**EXERCISE INSTRUCTIONS:** Nothing in the listing should be dropped or altered when it is copied.

[[ SOURCE DATA, beginning ]]

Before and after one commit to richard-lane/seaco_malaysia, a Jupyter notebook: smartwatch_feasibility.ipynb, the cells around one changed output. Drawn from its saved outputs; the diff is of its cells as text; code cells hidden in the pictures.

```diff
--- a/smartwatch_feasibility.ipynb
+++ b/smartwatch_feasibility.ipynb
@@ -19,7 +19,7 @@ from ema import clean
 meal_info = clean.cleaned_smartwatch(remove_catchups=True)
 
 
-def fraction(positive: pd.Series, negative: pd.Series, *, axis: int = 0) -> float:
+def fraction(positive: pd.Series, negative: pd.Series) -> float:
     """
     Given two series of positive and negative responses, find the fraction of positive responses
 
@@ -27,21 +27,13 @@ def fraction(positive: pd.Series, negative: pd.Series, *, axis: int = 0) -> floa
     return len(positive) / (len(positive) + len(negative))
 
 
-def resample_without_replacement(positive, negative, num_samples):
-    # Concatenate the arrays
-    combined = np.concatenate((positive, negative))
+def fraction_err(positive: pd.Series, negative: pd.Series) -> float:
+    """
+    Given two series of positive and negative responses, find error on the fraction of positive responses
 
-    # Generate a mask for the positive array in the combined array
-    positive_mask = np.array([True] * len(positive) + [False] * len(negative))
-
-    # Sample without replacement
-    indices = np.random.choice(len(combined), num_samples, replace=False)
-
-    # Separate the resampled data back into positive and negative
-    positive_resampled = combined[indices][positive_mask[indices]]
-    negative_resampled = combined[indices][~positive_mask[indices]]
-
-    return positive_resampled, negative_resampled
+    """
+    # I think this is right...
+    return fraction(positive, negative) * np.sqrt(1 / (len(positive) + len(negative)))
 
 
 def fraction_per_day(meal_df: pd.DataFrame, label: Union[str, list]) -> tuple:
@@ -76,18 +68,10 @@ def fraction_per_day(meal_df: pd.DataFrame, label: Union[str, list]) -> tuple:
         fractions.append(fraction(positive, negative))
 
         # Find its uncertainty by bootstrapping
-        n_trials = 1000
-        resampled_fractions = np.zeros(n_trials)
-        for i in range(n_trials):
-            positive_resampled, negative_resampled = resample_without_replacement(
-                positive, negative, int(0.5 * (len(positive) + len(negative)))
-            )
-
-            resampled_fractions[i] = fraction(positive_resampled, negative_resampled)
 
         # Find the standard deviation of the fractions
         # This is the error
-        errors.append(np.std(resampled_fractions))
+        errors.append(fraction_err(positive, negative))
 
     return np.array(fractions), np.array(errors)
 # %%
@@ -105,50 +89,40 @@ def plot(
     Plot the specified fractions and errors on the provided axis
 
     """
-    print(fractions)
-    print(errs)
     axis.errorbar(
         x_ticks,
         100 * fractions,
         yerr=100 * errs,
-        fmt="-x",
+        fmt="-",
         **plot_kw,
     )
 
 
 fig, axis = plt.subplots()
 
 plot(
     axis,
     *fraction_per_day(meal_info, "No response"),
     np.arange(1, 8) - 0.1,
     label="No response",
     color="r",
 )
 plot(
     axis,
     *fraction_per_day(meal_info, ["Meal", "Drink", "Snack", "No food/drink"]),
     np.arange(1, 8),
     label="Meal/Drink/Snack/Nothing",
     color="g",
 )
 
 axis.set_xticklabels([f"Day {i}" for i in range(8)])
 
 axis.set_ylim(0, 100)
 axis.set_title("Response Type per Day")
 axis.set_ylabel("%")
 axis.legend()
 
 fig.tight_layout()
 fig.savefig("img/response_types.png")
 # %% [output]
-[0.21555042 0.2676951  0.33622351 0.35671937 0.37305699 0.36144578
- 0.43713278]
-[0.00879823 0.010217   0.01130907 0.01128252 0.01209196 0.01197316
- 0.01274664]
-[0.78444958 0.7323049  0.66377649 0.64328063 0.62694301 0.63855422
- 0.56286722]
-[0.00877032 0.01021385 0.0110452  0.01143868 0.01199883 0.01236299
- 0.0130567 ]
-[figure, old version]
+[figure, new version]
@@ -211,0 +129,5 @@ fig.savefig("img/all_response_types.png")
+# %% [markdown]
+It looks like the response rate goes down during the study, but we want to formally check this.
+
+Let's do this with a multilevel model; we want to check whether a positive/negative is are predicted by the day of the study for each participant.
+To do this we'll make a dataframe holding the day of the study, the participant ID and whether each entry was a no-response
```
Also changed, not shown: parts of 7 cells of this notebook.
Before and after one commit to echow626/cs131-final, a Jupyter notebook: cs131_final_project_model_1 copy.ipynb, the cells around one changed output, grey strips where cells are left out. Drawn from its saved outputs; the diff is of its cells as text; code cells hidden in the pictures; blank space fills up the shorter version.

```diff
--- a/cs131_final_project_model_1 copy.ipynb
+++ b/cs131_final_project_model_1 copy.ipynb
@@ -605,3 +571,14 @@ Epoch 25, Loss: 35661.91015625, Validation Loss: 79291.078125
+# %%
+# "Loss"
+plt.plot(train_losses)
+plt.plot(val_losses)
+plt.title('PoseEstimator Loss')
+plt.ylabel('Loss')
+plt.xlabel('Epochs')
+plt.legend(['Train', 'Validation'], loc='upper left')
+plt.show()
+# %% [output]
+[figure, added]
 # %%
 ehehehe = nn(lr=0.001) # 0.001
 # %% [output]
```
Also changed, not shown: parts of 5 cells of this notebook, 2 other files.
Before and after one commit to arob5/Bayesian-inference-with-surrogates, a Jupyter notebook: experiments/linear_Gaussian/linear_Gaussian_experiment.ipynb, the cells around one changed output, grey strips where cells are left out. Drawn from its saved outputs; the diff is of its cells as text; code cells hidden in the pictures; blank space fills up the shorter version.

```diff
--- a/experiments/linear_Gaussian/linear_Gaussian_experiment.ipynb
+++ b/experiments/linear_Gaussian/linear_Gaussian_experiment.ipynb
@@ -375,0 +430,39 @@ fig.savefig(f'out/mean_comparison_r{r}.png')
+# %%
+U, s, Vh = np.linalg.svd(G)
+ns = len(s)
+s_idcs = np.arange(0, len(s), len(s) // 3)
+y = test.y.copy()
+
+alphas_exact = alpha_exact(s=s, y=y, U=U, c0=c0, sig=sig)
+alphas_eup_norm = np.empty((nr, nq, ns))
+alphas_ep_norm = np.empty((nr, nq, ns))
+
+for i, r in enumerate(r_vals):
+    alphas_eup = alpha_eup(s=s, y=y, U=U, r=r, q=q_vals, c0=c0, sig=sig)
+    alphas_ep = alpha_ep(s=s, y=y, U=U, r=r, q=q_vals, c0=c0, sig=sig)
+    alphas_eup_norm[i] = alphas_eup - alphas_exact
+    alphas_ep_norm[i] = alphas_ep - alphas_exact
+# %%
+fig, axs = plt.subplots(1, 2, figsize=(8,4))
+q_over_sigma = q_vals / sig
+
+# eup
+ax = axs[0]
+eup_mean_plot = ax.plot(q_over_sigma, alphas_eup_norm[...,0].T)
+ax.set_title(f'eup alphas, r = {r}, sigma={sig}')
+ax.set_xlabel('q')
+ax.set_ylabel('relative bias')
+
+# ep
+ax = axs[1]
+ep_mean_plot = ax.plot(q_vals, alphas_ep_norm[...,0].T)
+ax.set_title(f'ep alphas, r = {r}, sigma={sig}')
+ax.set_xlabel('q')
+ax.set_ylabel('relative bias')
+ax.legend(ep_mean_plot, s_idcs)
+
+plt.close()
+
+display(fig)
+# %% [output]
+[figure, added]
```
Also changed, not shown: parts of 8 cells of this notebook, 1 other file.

[[ SOURCE DATA, end ]]

**ANSWER:**
Before and after one commit to richard-lane/seaco_malaysia, a Jupyter notebook: smartwatch_feasibility.ipynb, the cells around one changed output. Drawn from its saved outputs; the diff is of its cells as text; code cells hidden in the pictures.

```diff
--- a/smartwatch_feasibility.ipynb
+++ b/smartwatch_feasibility.ipynb
@@ -19,7 +19,7 @@ from ema import clean
 meal_info = clean.cleaned_smartwatch(remove_catchups=True)
 
 
-def fraction(positive: pd.Series, negative: pd.Series, *, axis: int = 0) -> float:
+def fraction(positive: pd.Series, negative: pd.Series) -> float:
     """
     Given two series of positive and negative responses, find the fraction of positive responses
 
@@ -27,21 +27,13 @@ def fraction(positive: pd.Series, negative: pd.Series, *, axis: int = 0) -> floa
     return len(positive) / (len(positive) + len(negative))
 
 
-def resample_without_replacement(positive, negative, num_samples):
-    # Concatenate the arrays
-    combined = np.concatenate((positive, negative))
+def fraction_err(positive: pd.Series, negative: pd.Series) -> float:
+    """
+    Given two series of positive and negative responses, find error on the fraction of positive responses
 
-    # Generate a mask for the positive array in the combined array
-    positive_mask = np.array([True] * len(positive) + [False] * len(negative))
-
-    # Sample without replacement
-    indices = np.random.choice(len(combined), num_samples, replace=False)
-
-    # Separate the resampled data back into positive and negative
-    positive_resampled = combined[indices][positive_mask[indices]]
-    negative_resampled = combined[indices][~positive_mask[indices]]
-
-    return positive_resampled, negative_resampled
+    """
+    # I think this is right...
+    return fraction(positive, negative) * np.sqrt(1 / (len(positive) + len(negative)))
 
 
 def fraction_per_day(meal_df: pd.DataFrame, label: Union[str, list]) -> tuple:
@@ -76,18 +68,10 @@ def fraction_per_day(meal_df: pd.DataFrame, label: Union[str, list]) -> tuple:
         fractions.append(fraction(positive, negative))
 
         # Find its uncertainty by bootstrapping
-        n_trials = 1000
-        resampled_fractions = np.zeros(n_trials)
-        for i in range(n_trials):
-            positive_resampled, negative_resampled = resample_without_replacement(
-                positive, negative, int(0.5 * (len(positive) + len(negative)))
-            )
-
-            resampled_fractions[i] = fraction(positive_resampled, negative_resampled)
 
         # Find the standard deviation of the fractions
         # This is the error
-        errors.append(np.std(resampled_fractions))
+        errors.append(fraction_err(positive, negative))
 
     return np.array(fractions), np.array(errors)
 # %%
@@ -105,50 +89,40 @@ def plot(
     Plot the specified fractions and errors on the provided axis
 
     """
-    print(fractions)
-    print(errs)
     axis.errorbar(
         x_ticks,
         100 * fractions,
         yerr=100 * errs,
-        fmt="-x",
+        fmt="-",
         **plot_kw,
     )
 
 
 fig, axis = plt.subplots()
 
 plot(
     axis,
     *fraction_per_day(meal_info, "No response"),
     np.arange(1, 8) - 0.1,
     label="No response",
     color="r",
 )
 plot(
     axis,
     *fraction_per_day(meal_info, ["Meal", "Drink", "Snack", "No food/drink"]),
     np.arange(1, 8),
     label="Meal/Drink/Snack/Nothing",
     color="g",
 )
 
 axis.set_xticklabels([f"Day {i}" for i in range(8)])
 
 axis.set_ylim(0, 100)
 axis.set_title("Response Type per Day")
 axis.set_ylabel("%")
 axis.legend()
 
 fig.tight_layout()
 fig.savefig("img/response_types.png")
 # %% [output]
-[0.21555042 0.2676951  0.33622351 0.35671937 0.37305699 0.36144578
- 0.43713278]
-[0.00879823 0.010217   0.01130907 0.01128252 0.01209196 0.01197316
- 0.01274664]
-[0.78444958 0.7323049  0.66377649 0.64328063 0.62694301 0.63855422
- 0.56286722]
-[0.00877032 0.01021385 0.0110452  0.01143868 0.01199883 0.01236299
- 0.0130567 ]
-[figure, old version]
+[figure, new version]
@@ -211,0 +129,5 @@ fig.savefig("img/all_response_types.png")
+# %% [markdown]
+It looks like the response rate goes down during the study, but we want to formally check this.
+
+Let's do this with a multilevel model; we want to check whether a positive/negative is are predicted by the day of the study for each participant.
+To do this we'll make a dataframe holding the day of the study, the participant ID and whether each entry was a no-response
```
Also changed, not shown: parts of 7 cells of this notebook.
Before and after one commit to echow626/cs131-final, a Jupyter notebook: cs131_final_project_model_1 copy.ipynb, the cells around one changed output, grey strips where cells are left out. Drawn from its saved outputs; the diff is of its cells as text; code cells hidden in the pictures; blank space fills up the shorter version.

```diff
--- a/cs131_final_project_model_1 copy.ipynb
+++ b/cs131_final_project_model_1 copy.ipynb
@@ -605,3 +571,14 @@ Epoch 25, Loss: 35661.91015625, Validation Loss: 79291.078125
+# %%
+# "Loss"
+plt.plot(train_losses)
+plt.plot(val_losses)
+plt.title('PoseEstimator Loss')
+plt.ylabel('Loss')
+plt.xlabel('Epochs')
+plt.legend(['Train', 'Validation'], loc='upper left')
+plt.show()
+# %% [output]
+[figure, added]
 # %%
 ehehehe = nn(lr=0.001) # 0.001
 # %% [output]
```
Also changed, not shown: parts of 5 cells of this notebook, 2 other files.
Before and after one commit to arob5/Bayesian-inference-with-surrogates, a Jupyter notebook: experiments/linear_Gaussian/linear_Gaussian_experiment.ipynb, the cells around one changed output, grey strips where cells are left out. Drawn from its saved outputs; the diff is of its cells as text; code cells hidden in the pictures; blank space fills up the shorter version.

```diff
--- a/experiments/linear_Gaussian/linear_Gaussian_experiment.ipynb
+++ b/experiments/linear_Gaussian/linear_Gaussian_experiment.ipynb
@@ -375,0 +430,39 @@ fig.savefig(f'out/mean_comparison_r{r}.png')
+# %%
+U, s, Vh = np.linalg.svd(G)
+ns = len(s)
+s_idcs = np.arange(0, len(s), len(s) // 3)
+y = test.y.copy()
+
+alphas_exact = alpha_exact(s=s, y=y, U=U, c0=c0, sig=sig)
+alphas_eup_norm = np.empty((nr, nq, ns))
+alphas_ep_norm = np.empty((nr, nq, ns))
+
+for i, r in enumerate(r_vals):
+    alphas_eup = alpha_eup(s=s, y=y, U=U, r=r, q=q_vals, c0=c0, sig=sig)
+    alphas_ep = alpha_ep(s=s, y=y, U=U, r=r, q=q_vals, c0=c0, sig=sig)
+    alphas_eup_norm[i] = alphas_eup - alphas_exact
+    alphas_ep_norm[i] = alphas_ep - alphas_exact
+# %%
+fig, axs = plt.subplots(1, 2, figsize=(8,4))
+q_over_sigma = q_vals / sig
+
+# eup
+ax = axs[0]
+eup_mean_plot = ax.plot(q_over_sigma, alphas_eup_norm[...,0].T)
+ax.set_title(f'eup alphas, r = {r}, sigma={sig}')
+ax.set_xlabel('q')
+ax.set_ylabel('relative bias')
+
+# ep
+ax = axs[1]
+ep_mean_plot = ax.plot(q_vals, alphas_ep_norm[...,0].T)
+ax.set_title(f'ep alphas, r = {r}, sigma={sig}')
+ax.set_xlabel('q')
+ax.set_ylabel('relative bias')
+ax.legend(ep_mean_plot, s_idcs)
+
+plt.close()
+
+display(fig)
+# %% [output]
+[figure, added]
```
Also changed, not shown: parts of 8 cells of this notebook, 1 other file.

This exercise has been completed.